## Content revision data
____________

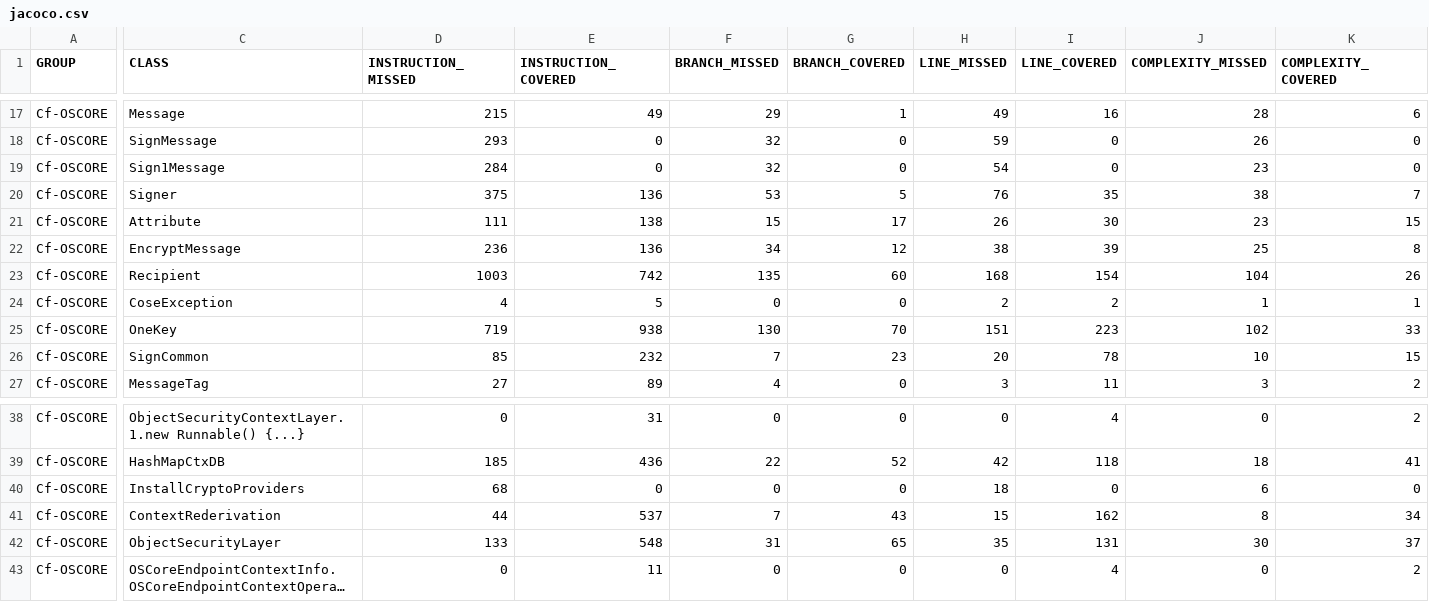
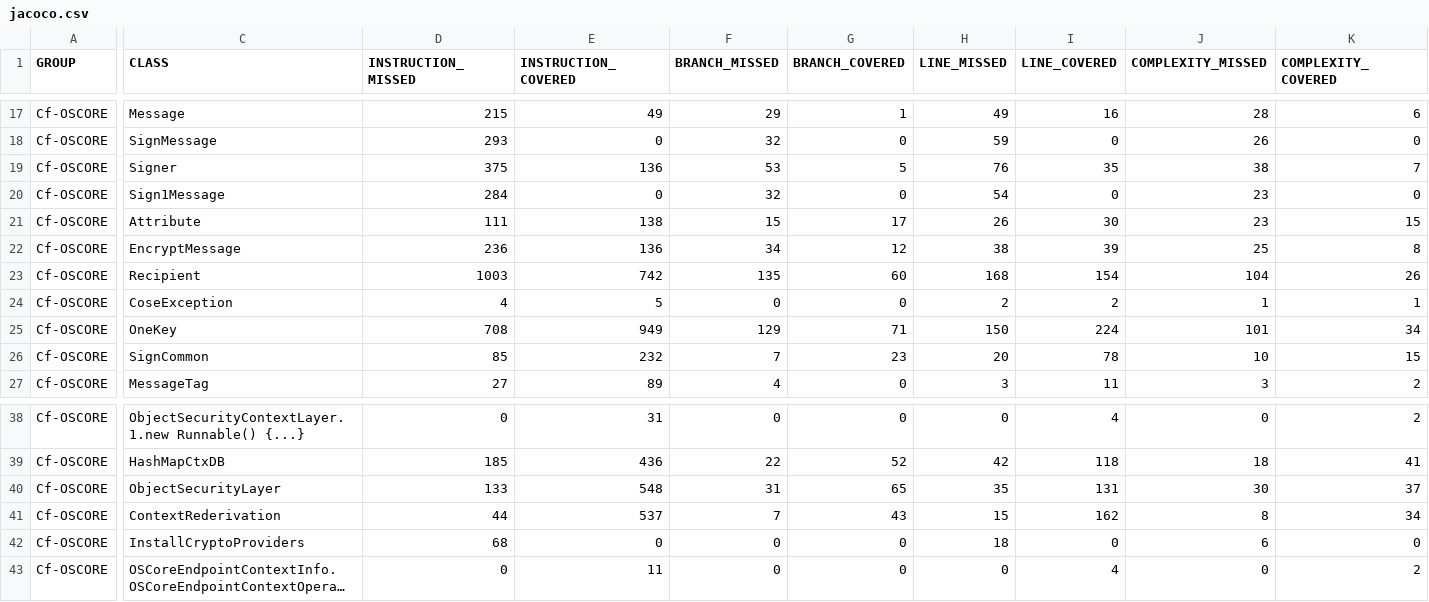
Before and after one commit to sifis-home/wp3-solutions, a CSV file: reports/oscore/jacoco.csv, drawn as a sheet; only a part is shown, gaps mark what is left out; long unchanged cells end in …; the diff names each change by its address in the sheet, - before the commit and + after, or states it on an @@ line.

```diff
--- a/reports/oscore/jacoco.csv
+++ b/reports/oscore/jacoco.csv
@@ row 20 moved to row 19: Cf-OSCORE @@
-D25 (INSTRUCTION_MISSED): 719
+D25 (INSTRUCTION_MISSED): 708
-E25 (INSTRUCTION_COVERED): 938
+E25 (INSTRUCTION_COVERED): 949
-F25 (BRANCH_MISSED): 130
+F25 (BRANCH_MISSED): 129
-G25 (BRANCH_COVERED): 70
+G25 (BRANCH_COVERED): 71
-H25 (LINE_MISSED): 151
+H25 (LINE_MISSED): 150
-I25 (LINE_COVERED): 223
+I25 (LINE_COVERED): 224
-J25 (COMPLEXITY_MISSED): 102
+J25 (COMPLEXITY_MISSED): 101
-K25 (COMPLEXITY_COVERED): 33
+K25 (COMPLEXITY_COVERED): 34
@@ row 42 moved to row 40: Cf-OSCORE @@
```
Also changed, not shown: reports/ace/jacoco.csv, reports/edhoc/jacoco.csv, 23 other files.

____________

A single number is the expected answer: how many lines of the entries contain "moved".

2